It’s a classic first day of school tradition: the proud mother seeing her children onto the school bus and taking photos to mark the occasion. Since it’s 2014, many of those precious pictures now end up on Facebook and other social media sites. But, as The Washington Post asked this week, is that a good thing?
A debate has gathered steam over the past year among writers, experts and parents about whether it’s acceptable to post pictures of children online. In a Slate column from September, writer Amy Webb argued that she won’t post a single shred of information about her daughter online to protect her from Facebook profiling, data mining and facial recognition software. As pointed out in the WaPo column this week, there are certainly risks to posting your children’s photos online that extend beyond the obvious privacy factor.
Though experts say it rarely occurs, one obvious risk of posting photos of children on Facebook is that they could be taken, downloaded or used by sexual predators. A more common crime, and one that can have long-lasting financial consequences, is children’s identity theft. Pictures of children can be used to set up fake pages, or their name could be used to set up fake credit cards or other financial accounts. What’s worse, many parents don’t think to look into their children’s credit to make sure nothing untoward is happening.
Another risk, but one that’s far harder to define, is the chance that you could be creating a long-lasting digital identity for your child without their input. The more people’s identities and careers become tied up in the Internet, the more important it is to control every facet of what’s out there about yourself or your loved ones.

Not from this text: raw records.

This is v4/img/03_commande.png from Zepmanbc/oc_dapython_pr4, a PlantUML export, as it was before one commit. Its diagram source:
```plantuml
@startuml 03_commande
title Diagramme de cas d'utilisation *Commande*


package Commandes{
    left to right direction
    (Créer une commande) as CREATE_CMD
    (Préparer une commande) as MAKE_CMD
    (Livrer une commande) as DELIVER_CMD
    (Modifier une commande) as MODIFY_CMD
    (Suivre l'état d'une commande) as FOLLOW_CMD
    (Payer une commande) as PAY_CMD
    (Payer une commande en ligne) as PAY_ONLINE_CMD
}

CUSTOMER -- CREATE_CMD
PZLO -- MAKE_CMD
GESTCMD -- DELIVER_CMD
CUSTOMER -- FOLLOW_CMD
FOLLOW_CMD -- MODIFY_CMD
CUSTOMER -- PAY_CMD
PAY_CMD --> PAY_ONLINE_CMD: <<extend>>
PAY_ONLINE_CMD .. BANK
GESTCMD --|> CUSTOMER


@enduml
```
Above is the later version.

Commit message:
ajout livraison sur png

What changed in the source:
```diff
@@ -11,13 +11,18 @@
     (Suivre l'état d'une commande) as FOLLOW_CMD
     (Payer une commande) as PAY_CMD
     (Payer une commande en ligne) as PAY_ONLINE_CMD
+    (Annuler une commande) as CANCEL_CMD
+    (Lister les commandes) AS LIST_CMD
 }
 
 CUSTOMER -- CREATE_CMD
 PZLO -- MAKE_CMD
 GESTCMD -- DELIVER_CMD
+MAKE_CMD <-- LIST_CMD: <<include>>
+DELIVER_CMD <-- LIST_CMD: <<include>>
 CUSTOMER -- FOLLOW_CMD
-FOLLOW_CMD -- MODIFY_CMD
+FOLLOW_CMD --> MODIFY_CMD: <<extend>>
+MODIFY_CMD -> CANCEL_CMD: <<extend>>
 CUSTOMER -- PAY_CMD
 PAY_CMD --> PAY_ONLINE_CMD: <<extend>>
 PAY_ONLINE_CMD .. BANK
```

The best way to protect your child from these risks is simple: be judicious about what you post about them, and make sure that your own security settings are strong. If you’re careful and attentive with how you use Facebook, you can be free to share the occasional photo without concern.